Discusssions over dinner


Attendees at meeting

Following the WG1 meeting, a three day Training School on “Evaluation: Best practice approaches and applications in multiple disciplines” took place. The training school provided ample opportunities to learn and engage with different evaluation concepts and research methods in other disciplines. WG meetings and training schools take place regularly throughout the NEOH programme and are available for all network participants.


1st Working Group Meeting
London, UK, 29th-30th January 2015
Working Groups meeting2

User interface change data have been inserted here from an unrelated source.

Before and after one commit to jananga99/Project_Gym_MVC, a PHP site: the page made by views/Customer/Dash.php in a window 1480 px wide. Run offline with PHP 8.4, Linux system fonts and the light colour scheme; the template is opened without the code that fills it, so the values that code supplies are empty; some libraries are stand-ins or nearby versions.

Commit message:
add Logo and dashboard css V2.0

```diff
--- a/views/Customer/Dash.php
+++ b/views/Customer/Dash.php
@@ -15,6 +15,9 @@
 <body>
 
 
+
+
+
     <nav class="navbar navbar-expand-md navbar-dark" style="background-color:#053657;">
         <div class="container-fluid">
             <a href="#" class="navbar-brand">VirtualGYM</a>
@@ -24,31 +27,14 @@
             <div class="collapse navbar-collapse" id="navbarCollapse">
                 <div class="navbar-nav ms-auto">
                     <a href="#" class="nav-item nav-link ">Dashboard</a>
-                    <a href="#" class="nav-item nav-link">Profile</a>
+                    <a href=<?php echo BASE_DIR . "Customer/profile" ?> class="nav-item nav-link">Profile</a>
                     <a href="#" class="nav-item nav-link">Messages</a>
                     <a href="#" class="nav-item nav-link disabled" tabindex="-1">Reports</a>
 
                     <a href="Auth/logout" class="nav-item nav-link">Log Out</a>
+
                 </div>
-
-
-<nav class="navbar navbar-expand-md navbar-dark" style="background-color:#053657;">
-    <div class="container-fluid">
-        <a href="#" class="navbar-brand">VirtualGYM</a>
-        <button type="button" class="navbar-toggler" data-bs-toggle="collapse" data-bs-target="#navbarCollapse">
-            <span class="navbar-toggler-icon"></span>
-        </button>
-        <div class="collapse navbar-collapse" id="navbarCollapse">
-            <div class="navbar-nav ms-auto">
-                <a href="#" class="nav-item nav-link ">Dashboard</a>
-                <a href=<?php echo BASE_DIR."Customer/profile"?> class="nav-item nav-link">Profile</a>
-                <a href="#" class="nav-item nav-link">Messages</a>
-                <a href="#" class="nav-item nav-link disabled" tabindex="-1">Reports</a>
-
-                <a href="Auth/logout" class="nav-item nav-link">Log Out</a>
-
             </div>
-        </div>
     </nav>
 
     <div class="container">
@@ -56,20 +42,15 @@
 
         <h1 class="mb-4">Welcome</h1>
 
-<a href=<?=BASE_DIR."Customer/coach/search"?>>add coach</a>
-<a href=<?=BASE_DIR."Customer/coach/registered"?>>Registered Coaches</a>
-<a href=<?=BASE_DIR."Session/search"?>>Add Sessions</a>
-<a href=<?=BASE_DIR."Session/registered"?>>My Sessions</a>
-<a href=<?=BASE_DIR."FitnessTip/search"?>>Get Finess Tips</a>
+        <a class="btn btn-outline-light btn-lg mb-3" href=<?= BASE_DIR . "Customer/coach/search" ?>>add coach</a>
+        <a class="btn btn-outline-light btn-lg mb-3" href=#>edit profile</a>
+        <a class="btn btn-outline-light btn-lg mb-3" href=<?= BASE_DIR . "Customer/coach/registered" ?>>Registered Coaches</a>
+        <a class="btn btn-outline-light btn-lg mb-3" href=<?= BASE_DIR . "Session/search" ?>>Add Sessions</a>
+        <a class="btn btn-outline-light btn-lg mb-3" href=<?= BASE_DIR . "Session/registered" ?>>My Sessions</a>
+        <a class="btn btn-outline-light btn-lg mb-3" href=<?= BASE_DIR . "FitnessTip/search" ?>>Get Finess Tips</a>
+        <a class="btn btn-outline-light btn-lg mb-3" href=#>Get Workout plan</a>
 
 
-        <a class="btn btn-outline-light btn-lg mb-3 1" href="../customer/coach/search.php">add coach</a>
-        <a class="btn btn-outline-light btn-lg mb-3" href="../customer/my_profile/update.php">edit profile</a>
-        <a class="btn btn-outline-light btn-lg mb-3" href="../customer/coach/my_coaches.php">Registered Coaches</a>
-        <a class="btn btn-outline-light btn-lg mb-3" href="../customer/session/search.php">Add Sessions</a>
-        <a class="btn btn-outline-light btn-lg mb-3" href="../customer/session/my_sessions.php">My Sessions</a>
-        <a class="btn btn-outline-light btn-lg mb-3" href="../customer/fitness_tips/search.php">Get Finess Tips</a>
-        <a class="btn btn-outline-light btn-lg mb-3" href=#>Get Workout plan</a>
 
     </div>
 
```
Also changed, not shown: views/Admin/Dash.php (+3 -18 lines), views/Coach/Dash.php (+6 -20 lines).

The first WG meetings of all four WGs took place took place at the Royal Veterinary College in Hatfield (London area) on the 29th and 30th January 2015 in combination with the second NEOH management committee meeting. About 50 participants from all over Europe came together to get to know each other, learn about the network, and make detailed plans for the WG activities. In the plenary sessions general information about the network, WG progress to date, COST rules and participation, financial and administrative procedures and reporting were communicated (for details, please see the agenda). Moreover, participants had the opportunity to discuss their WG objectives, progress to date, plans, roles and responsibilities in dedicated WG sessions. They made the most out of it – discussions were lively and stimulating, ideas were coming from all directions and perspectives and good progress was made. Participants also met and talked informally with each other during the reception/networking event and animated conversations continued over dinner! The event provided a good opportunity to establish a solid basis for fruitful and productive working relationships and to consolidate ideas and plans for the network.